- Fencing and landscaping: Many miles of the FEC corridor, particularly in densely populated downtowns, are easily accessible to pedestrians from nearby sidewalks and roadways. Sunrail, the commuter line in Central Florida, “observed a 91% reduction in trespassers over the two years following the installation of fencing in the Sanford area in 2018,” the application says.
- “Do Not Stop on Tracks” and crisis support signage: Many motorists do not recognize the potential hazards facing them when they approach a crossing.
According to the application, the Florida East Coast line would maintain “a state of good repair of the project components” through existing maintenance agreements with municipalities.
Brightline would take care of components not covered by the agreements, and “would maintain the elements installed as part of this project.” Costs associated with maintenance would be paid by local governments and municipalities or by Brightline with funds generated through revenues.
This not the first time regulators and rail operators have sought to curb the carnage along rail lines.
Before Brightline resumed service last November after a long COVID-induced hiatus, the company spent millions to upgrade its safety systems and launch a public awareness campaign.
But on the first formal day of operations, an inaugural train traveling south from West Palm Beach struck a vehicle that attempted to cross the tracks in Pompano Beach.
In the ensuing three months, there have been several more collisions between trains and vehicles along the 66.5-mile stretch of Florida East Coast Railway tracks between West Palm Beach and Miami.

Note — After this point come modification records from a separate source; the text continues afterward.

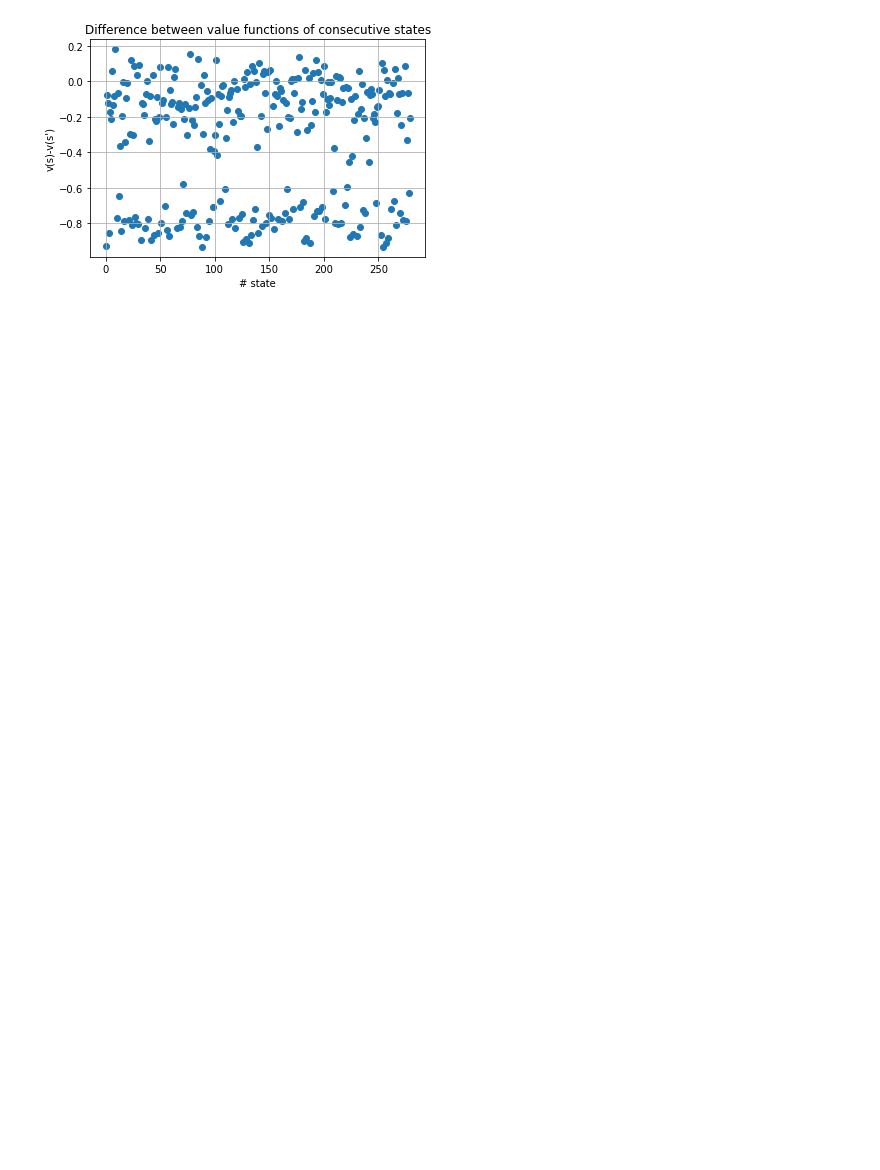
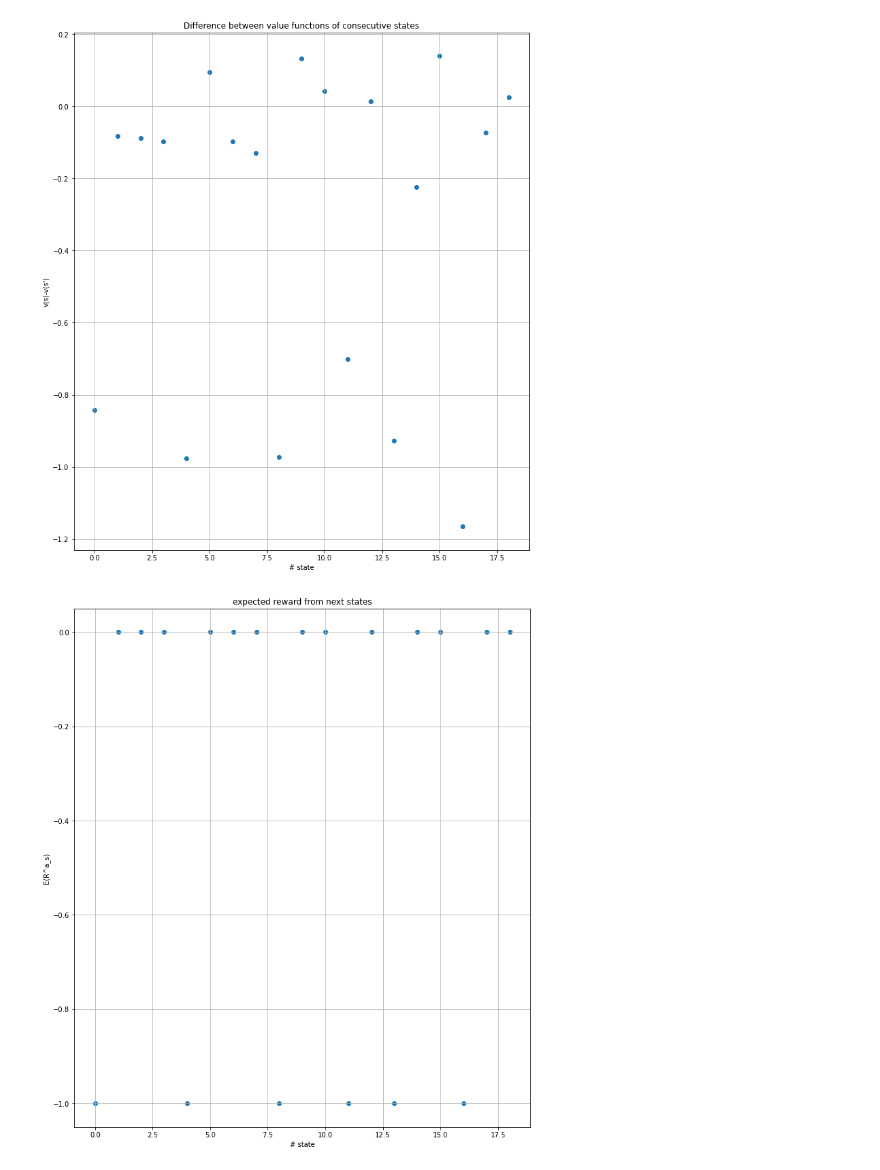
Before and after one commit to joeloren/rl_cosims, a Jupyter notebook: src/envs/graph_coloring/gc_notebooks/check_value_function_monocticity.ipynb, the cells around one changed output. Drawn from its saved outputs; the diff is of its cells as text; code cells hidden in the pictures; blank space fills up the shorter version.

Commit message:
added some interesting graphs to jupyter notebook

```diff
--- a/src/envs/graph_coloring/gc_notebooks/check_value_function_monocticity.ipynb
+++ b/src/envs/graph_coloring/gc_notebooks/check_value_function_monocticity.ipynb
@@ -8,7 +8,7 @@ import networkx as nx
 from matplotlib import pyplot as plt
 import torch_geometric
 from torch_geometric.data import Data
-
+plt.rcParams['figure.figsize'] = [12, 14]
 from src.envs.graph_coloring.gc_experimentation.problems import create_er_random_graph_problem
 from src.envs.graph_coloring.gc_baselines.simple_policies import random_policy_without_newcolor
 from src.envs.graph_coloring.gc_baselines.ortools_policy import ORToolsOfflinePolicy
@@ -16,42 +16,45 @@ from src.envs.graph_coloring.gc_policies.ppo_policy import PPOPolicy
 from src.envs.graph_coloring.gc_utils.graph_utils import add_color_nodes_to_graph, create_graph_from_observation
 from src.envs.graph_coloring.gc_utils.plot_results import plot_gc_solution
 # %%
-sim = create_er_random_graph_problem(num_new_nodes=0, num_initial_nodes=15, prob_edge=0.3,
+sim = create_er_random_graph_problem(num_new_nodes=0, num_initial_nodes=20, prob_edge=0.3,
                                    is_online=False, random_seed=15)
 # %%
-model_location = '../../../training/runs/gc/ppo_agent/2020-10-28_15_24_03'
+model_location = '../../../training/runs/gc/ppo_agent/2020-11-04_09_51_23'
 with open(Path(model_location) / "agent_params.json") as f:
     agent_config_dict = json.load(f)
 model_config_dict = agent_config_dict['model_config']
 if "logit_normalizer" not in model_config_dict.keys():
     model_config_dict['logit_normalizer'] = agent_config_dict['logit_normalizer']
 # %%
-
 ppo_policy = PPOPolicy(agent_config_dict, model_config_dict, model_location, sim)
-num_stochastic_runs = 10
-num_seeds = 20
+num_stochastic_runs = 200
+num_seeds = 1
 value_outputs = {'states': [],
                 'state_value':[],
-                'next_state_values':[]}
+                'next_state_values':[],
+                'rewards': []}
 for i in range(num_seeds):
     sim.seed(10 + i)
     obs = sim.reset()
     is_done = False
     while not is_done:
-        last_state = np.sum(obs["node_colors"] == -1) == 1
-        if not last_state:
+        is_last_state = np.sum(obs["node_colors"] == -1) == 1
+        if not is_last_state:
             value_next_states = []
+            next_rewards = []
             for i in range(num_stochastic_runs):
                 copy_sim = deepcopy(sim)
                 action, _ = ppo_policy.get_action_and_value(obs, copy_sim)
                 next_obs, reward, is_done, _ = copy_sim.step(action)
                 _, next_value = ppo_policy.get_action_and_value(next_obs, copy_sim)
                 value_next_states.append(next_value)
+                next_rewards.append(reward)
         action, value_current_state = ppo_policy.get_action_and_value(obs, sim)
-        if not last_state:
+        if not is_last_state:
             value_outputs['states'].append(deepcopy(obs))
             value_outputs['next_state_values'].append(value_next_states)
             value_outputs['state_value'].append(value_current_state)
+            value_outputs['rewards'].append(next_rewards)
         obs, reward, is_done, _ = sim.step(action)
 graph_nx = create_graph_from_observation(obs)
 graph_nx_colors = add_color_nodes_to_graph(obs)
@@ -66,14 +69,22 @@ dict_keys(['node_colors', 'used_colors', 'nodes_id', 'edge_indexes', 'current_ti
 # %%
 state_values = value_outputs["state_value"]
 expected_next_state_values = [np.mean(v) for v in value_outputs["next_state_values"]]
+expected_next_reward = np.array([np.mean(r) for r in value_outputs["rewards"]])
 diff_values = np.array(state_values) - agent_config_dict['discount']*np.array(expected_next_state_values)
 plt.scatter(range(diff_values.size), diff_values)
 plt.xlabel('# state')
 plt.ylabel("v(s)-v(s')")
 plt.title('Difference between value functions of consecutive states')
 plt.grid()
+plt.figure()
+plt.scatter(range(expected_next_reward.size), expected_next_reward)
+plt.xlabel('# state')
+plt.ylabel("E(R^a_s)")
+plt.title('expected reward from next states')
+plt.grid()
 # %% [output]
-[figure, old version]
+[figure, new version]
+[figure, added]
 # %%
 plt.hist(diff_values, bins = 40)
 plt.title(f"Histogram of v(s)-v(s') for {diff_values.shape[0]} states")
```
Also changed, not shown: parts of 4 cells of this notebook.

In February, the Federal Railroad Administration called a meeting of railroad managers, law enforcement and city officials in Boynton Beach to discuss the proliferation of accidents in South Florida and to set the tone for a series of action plans with the help of public money.
The FRA also launched a series of inspections at crossings that have been the scenes of accidents. The results of those inspections have yet to be made public.
A spokeswoman said the agency is returning to South Florida this month to hold another Town Hall meeting in Miami with public officials and engineers to “discuss best practices and needs.” A meeting is planned for Broward County at an unspecified date.
Brightline, the FEC and the state elected to move ahead with their joint project not long after the Boynton Beach meeting.
In their application, they acknowledged the prospects for more deaths and injuries could well heighten as South Florida’s population continues to grow and Brightline extends its South Florida line, which serves the downtowns of Fort Lauderdale, West Palm Beach and Miami, to Orlando next year.
The new link to Central Florida will add 36 passenger trains along the corridor each day, the application says.
The Florida East Coast line is also making significant improvements “that could increase freight rail to about 24 trains per day and expand the average train length to 8,150 feet,” the applicants say.
Soon, Tri-Rail, the publicly subsidized commuter line that serves 18 stations between Palm Beach County and Miami International Airport along the CSX line west of I-95, will use a portion of the FEC corridor in Miami-Dade County when it starts serving downtown Miami.
Finally, over the next several years, new commuter rail services along the FEC corridor are planned for Broward and Miami-Dade counties.
“The passenger and freight traffic growth could mean that segments of the corridor may see more than 60 trains a day by 2023,” according to the application. “The growth of rail traffic and population will increase human/rail traffic conflicts and the number of incidents will likely rise if no action is taken.”